■ Problem requirements ■
Exactly as written, print out each entry in the data, with no pictures.

■ Information provided ■
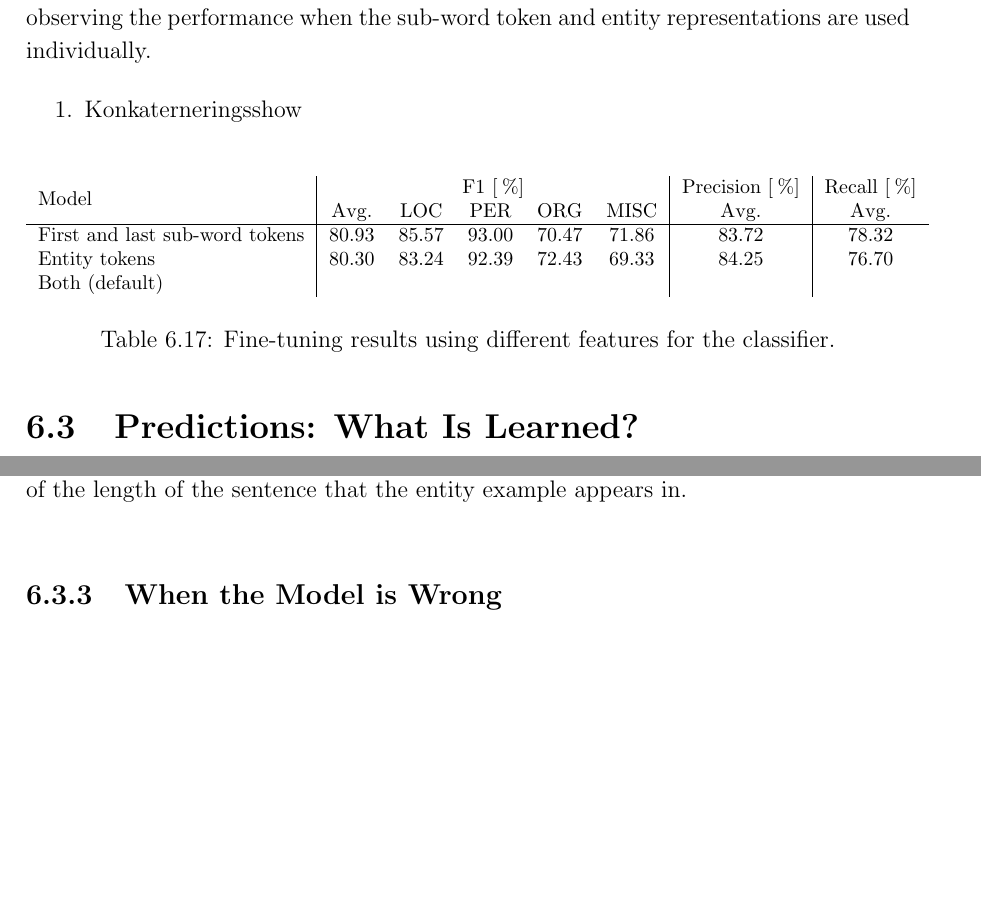
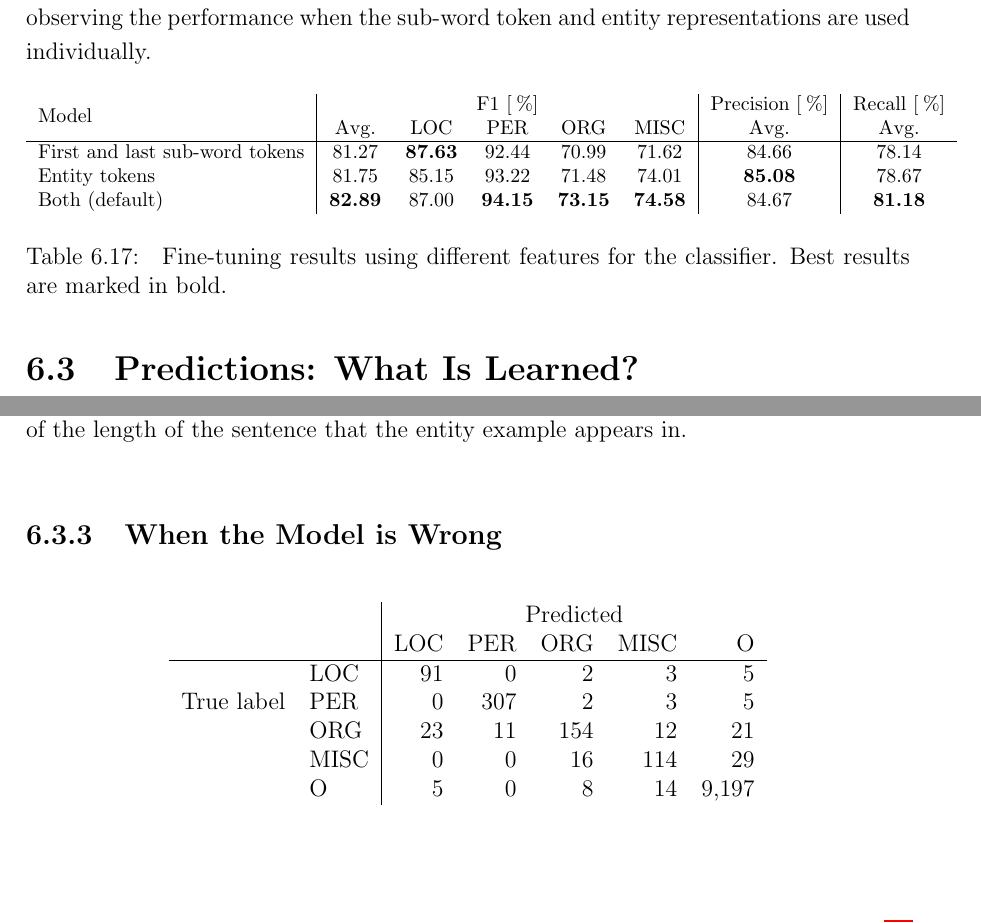
Before and after one commit to peleiden/bug-free-guacamole, a LaTeX thesis (main.tex, which reads sections/discussion.tex): two parts of pages 50 and 55 of 67 before the commit and two parts of pages 50 and 55 of 68 after it, joined at a grey line, cut so that both start at the same text, the shorter picture padded with empty space. Compiled offline with pdfLaTeX.

```diff
--- a/sections/discussion.tex
+++ b/sections/discussion.tex
@@ -544,11 +544,7 @@
 \subsection{Feature Usage}%
 \label{sub:Feature Usage}
 An entity candidate forward passed through the final, classifying layer in the NER model is comprised of the concatenation of word representations of first and final sub-word tokens, and, novelly for LUKE, a contextual representation of the entity span.
-Two finetuning experiments are performed by altering this entity feature approach by observing the performance when the sub-word token and entity representations are used individually.
-
-\begin{enumerate}
-    \item Konkaterneringsshow
-\end{enumerate}
+Two fine-tuning experiments are performed by altering this entity feature approach by observing the performance when the sub-word token and entity representations are used individually.
 
 \begin{table}[H]
     \centering
@@ -556,11 +552,14 @@
     \begin{tabular}{l|ccccc|c|c}
         \multirow{2}{*}{Model}  & \multicolumn{5}{c|}{F1 [\pro]} & Precision [\pro]               & Recall [\pro]               \\
         & Avg. & LOC & PER & ORG & MISC      & Avg.                           & Avg.                        \\ \hline
-        First and last sub-word tokens & 80.93 & 85.57 & 93.00 & 70.47 & 71.86 & 83.72 & 78.32 \\
-        Entity tokens & 80.30 & 83.24 & 92.39 & 72.43 & 69.33 & 84.25 & 76.70 \\
-        Both (default) & & & & & & &
+        First and last sub-word tokens & 81.27 & \textbf{87.63} & 92.44 & 70.99 & 71.62 & 84.66 & 78.14 \\
+        Entity tokens & 81.75 & 85.15 & 93.22 & 71.48 & 74.01 & \textbf{85.08} & 78.67 \\
+        Both (default) & \textbf{82.89} & 87.00 & \textbf{94.15} & \textbf{73.15} & \textbf{74.58} & 84.67 & \textbf{81.18}
     \end{tabular}
-    \caption{Fine-tuning results using different features for the classifier.}
+    \caption{
+        Fine-tuning results using different features for the classifier.
+        Best results are marked in bold.
+    }
     \label{tab:concat}
 \end{table}
 
@@ -700,6 +699,27 @@
 
 \subsection{When the Model is Wrong}
 
+%      | O    | LOC | PER | ORG | MISC
+%-----+------+-----+-----+-----+-----
+%O    | 9197 | 5   | 0   | 8   | 14
+%LOC  | 5    | 91  | 0   | 2   | 3
+%PER  | 5    | 0   | 307 | 3   | 3
+%ORG  | 21   | 23  | 11  | 154 | 12
+%MISC | 29   | 0   | 0   | 16  | 114
+
+\begin{table}[H]
+    \centering
+    \begin{tabular}{l l | r r r r r }
+        & &	\multicolumn{5}{c}{Predicted}	\\
+        \multirow{5}{*}{True label} & & LOC & PER & ORG & MISC & O \\\hline
+        	& LOC  & 91 & 0    & 2   & 3   & 5   \\
+            & PER  & 0  & 307  & 2   & 3   & 5   \\
+            & ORG  & 23 & 11   & 154 & 12  & 21  \\
+            & MISC & 0  & 0    & 16  & 114 & 29  \\
+            & O    & 5  & 0    & 8   & 14  & 9,197
+    \end{tabular}
+\end{table}\noindent
+
 \begin{enumerate}
     \item Fejl-analyse på modellen: Print eksempler på fejl og sammenlign gerne med, hvilke fejl konkurrenterne begår
     \item Forvirringsmatricer
```
Also changed, not shown: sections/discussion.tex (2 more changed lines).
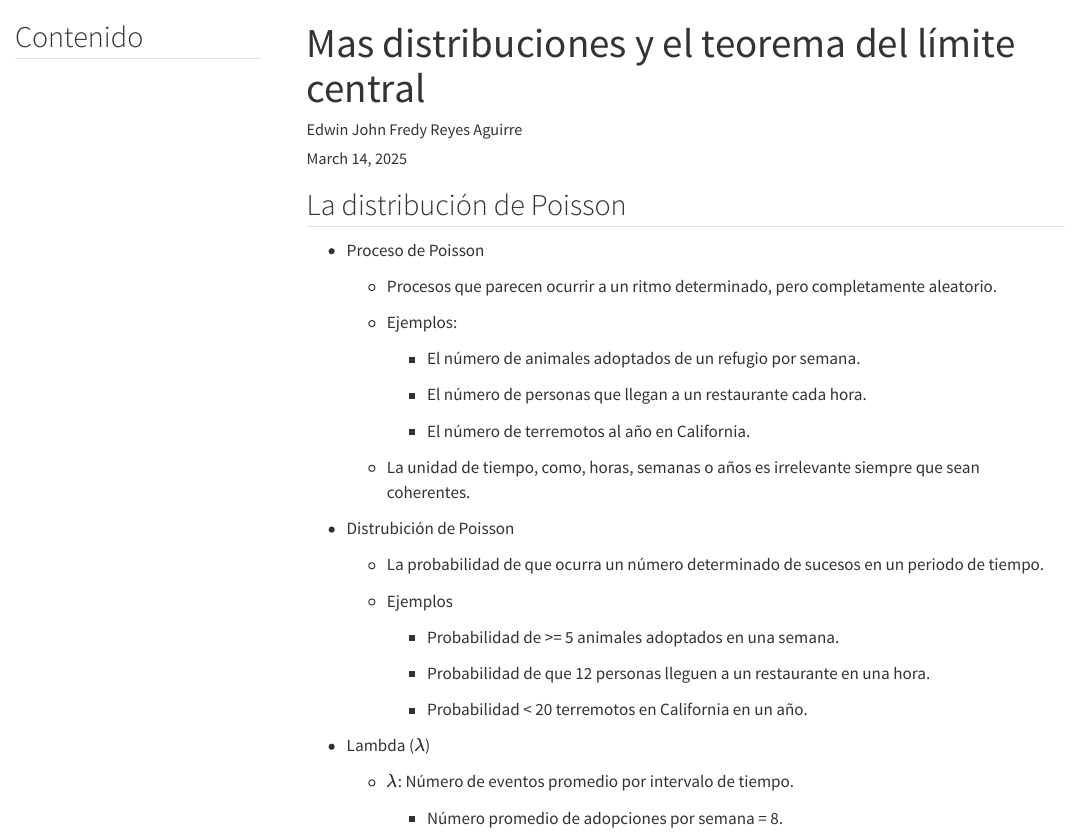
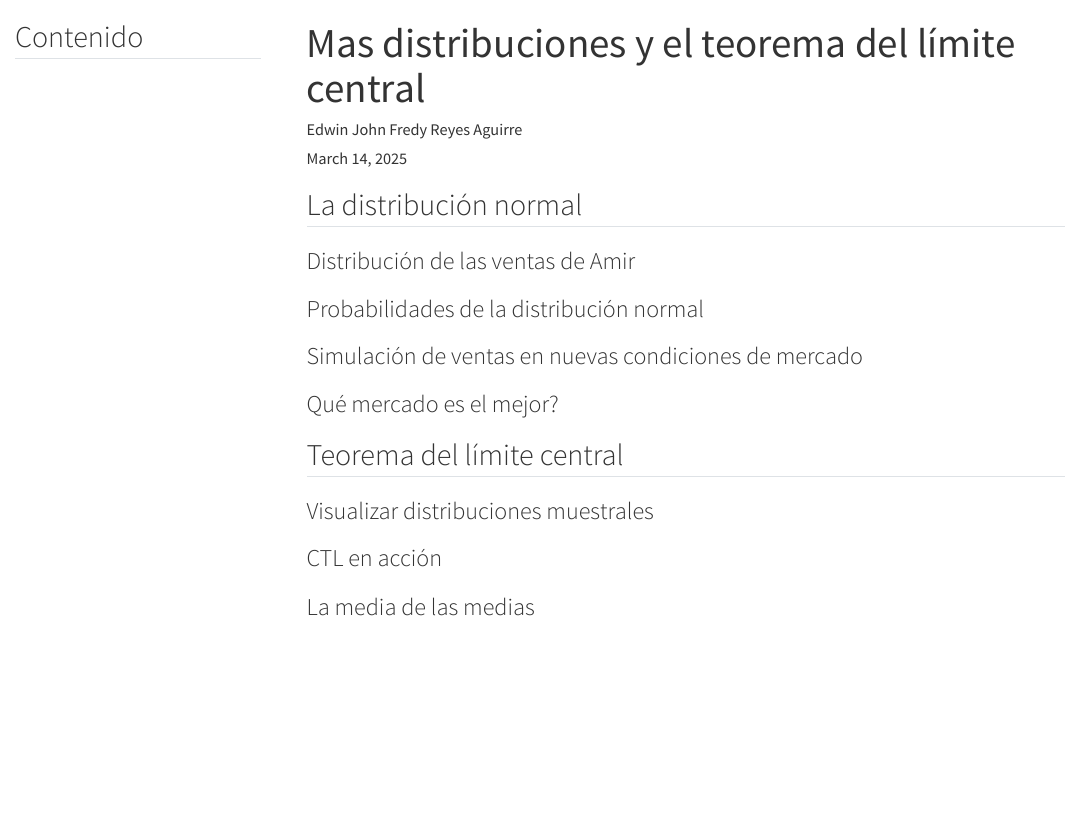
Before and after one commit to JohnReyes02/Datacamp, a Quarto document (Analista_de_datos_en_python/05_Introduccion_a_la_estadistica_en_python/03_Mas_distribuciones_y_teorema_limite_central.qmd): the page in a window 1100 px wide, from its top. Rendered offline with R 4.5, knitr and Pandoc in place of Quarto, with nearby package versions; menus at the side of the page are left out.

Commit message:
update cap3

```diff
--- a/Analista_de_datos_en_python/05_Introduccion_a_la_estadistica_en_python/03_Mas_distribuciones_y_teorema_limite_central.qmd
+++ b/Analista_de_datos_en_python/05_Introduccion_a_la_estadistica_en_python/03_Mas_distribuciones_y_teorema_limite_central.qmd
@@ -5,6 +5,27 @@ date: today
 toc: true
 toc-title: "Contenido"
 ---
+## La distribución normal
+
+### Distribución de las ventas de Amir
+
+### Probabilidades de la distribución normal
+
+### Simulación de ventas en nuevas condiciones de mercado
+
+### Qué mercado es el mejor?
+
+
+
+## Teorema del límite central
+
+### Visualizar distribuciones muestrales
+
+### CTL en acción
+
+### La media de las medias
+
+
 
 ## La distribución de Poisson
 
```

■ Task response ■
Before and after one commit to peleiden/bug-free-guacamole, a LaTeX thesis (main.tex, which reads sections/discussion.tex): two parts of pages 50 and 55 of 67 before the commit and two parts of pages 50 and 55 of 68 after it, joined at a grey line, cut so that both start at the same text, the shorter picture padded with empty space. Compiled offline with pdfLaTeX.

```diff
--- a/sections/discussion.tex
+++ b/sections/discussion.tex
@@ -544,11 +544,7 @@
 \subsection{Feature Usage}%
 \label{sub:Feature Usage}
 An entity candidate forward passed through the final, classifying layer in the NER model is comprised of the concatenation of word representations of first and final sub-word tokens, and, novelly for LUKE, a contextual representation of the entity span.
-Two finetuning experiments are performed by altering this entity feature approach by observing the performance when the sub-word token and entity representations are used individually.
-
-\begin{enumerate}
-    \item Konkaterneringsshow
-\end{enumerate}
+Two fine-tuning experiments are performed by altering this entity feature approach by observing the performance when the sub-word token and entity representations are used individually.
 
 \begin{table}[H]
     \centering
@@ -556,11 +552,14 @@
     \begin{tabular}{l|ccccc|c|c}
         \multirow{2}{*}{Model}  & \multicolumn{5}{c|}{F1 [\pro]} & Precision [\pro]               & Recall [\pro]               \\
         & Avg. & LOC & PER & ORG & MISC      & Avg.                           & Avg.                        \\ \hline
-        First and last sub-word tokens & 80.93 & 85.57 & 93.00 & 70.47 & 71.86 & 83.72 & 78.32 \\
-        Entity tokens & 80.30 & 83.24 & 92.39 & 72.43 & 69.33 & 84.25 & 76.70 \\
-        Both (default) & & & & & & &
+        First and last sub-word tokens & 81.27 & \textbf{87.63} & 92.44 & 70.99 & 71.62 & 84.66 & 78.14 \\
+        Entity tokens & 81.75 & 85.15 & 93.22 & 71.48 & 74.01 & \textbf{85.08} & 78.67 \\
+        Both (default) & \textbf{82.89} & 87.00 & \textbf{94.15} & \textbf{73.15} & \textbf{74.58} & 84.67 & \textbf{81.18}
     \end{tabular}
-    \caption{Fine-tuning results using different features for the classifier.}
+    \caption{
+        Fine-tuning results using different features for the classifier.
+        Best results are marked in bold.
+    }
     \label{tab:concat}
 \end{table}
 
@@ -700,6 +699,27 @@
 
 \subsection{When the Model is Wrong}
 
+%      | O    | LOC | PER | ORG | MISC
+%-----+------+-----+-----+-----+-----
+%O    | 9197 | 5   | 0   | 8   | 14
+%LOC  | 5    | 91  | 0   | 2   | 3
+%PER  | 5    | 0   | 307 | 3   | 3
+%ORG  | 21   | 23  | 11  | 154 | 12
+%MISC | 29   | 0   | 0   | 16  | 114
+
+\begin{table}[H]
+    \centering
+    \begin{tabular}{l l | r r r r r }
+        & &	\multicolumn{5}{c}{Predicted}	\\
+        \multirow{5}{*}{True label} & & LOC & PER & ORG & MISC & O \\\hline
+        	& LOC  & 91 & 0    & 2   & 3   & 5   \\
+            & PER  & 0  & 307  & 2   & 3   & 5   \\
+            & ORG  & 23 & 11   & 154 & 12  & 21  \\
+            & MISC & 0  & 0    & 16  & 114 & 29  \\
+            & O    & 5  & 0    & 8   & 14  & 9,197
+    \end{tabular}
+\end{table}\noindent
+
 \begin{enumerate}
     \item Fejl-analyse på modellen: Print eksempler på fejl og sammenlign gerne med, hvilke fejl konkurrenterne begår
     \item Forvirringsmatricer
```
Also changed, not shown: sections/discussion.tex (2 more changed lines).
Before and after one commit to JohnReyes02/Datacamp, a Quarto document (Analista_de_datos_en_python/05_Introduccion_a_la_estadistica_en_python/03_Mas_distribuciones_y_teorema_limite_central.qmd): the page in a window 1100 px wide, from its top. Rendered offline with R 4.5, knitr and Pandoc in place of Quarto, with nearby package versions; menus at the side of the page are left out.

Commit message:
update cap3

```diff
--- a/Analista_de_datos_en_python/05_Introduccion_a_la_estadistica_en_python/03_Mas_distribuciones_y_teorema_limite_central.qmd
+++ b/Analista_de_datos_en_python/05_Introduccion_a_la_estadistica_en_python/03_Mas_distribuciones_y_teorema_limite_central.qmd
@@ -5,6 +5,27 @@ date: today
 toc: true
 toc-title: "Contenido"
 ---
+## La distribución normal
+
+### Distribución de las ventas de Amir
+
+### Probabilidades de la distribución normal
+
+### Simulación de ventas en nuevas condiciones de mercado
+
+### Qué mercado es el mejor?
+
+
+
+## Teorema del límite central
+
+### Visualizar distribuciones muestrales
+
+### CTL en acción
+
+### La media de las medias
+
+
 
 ## La distribución de Poisson
 
```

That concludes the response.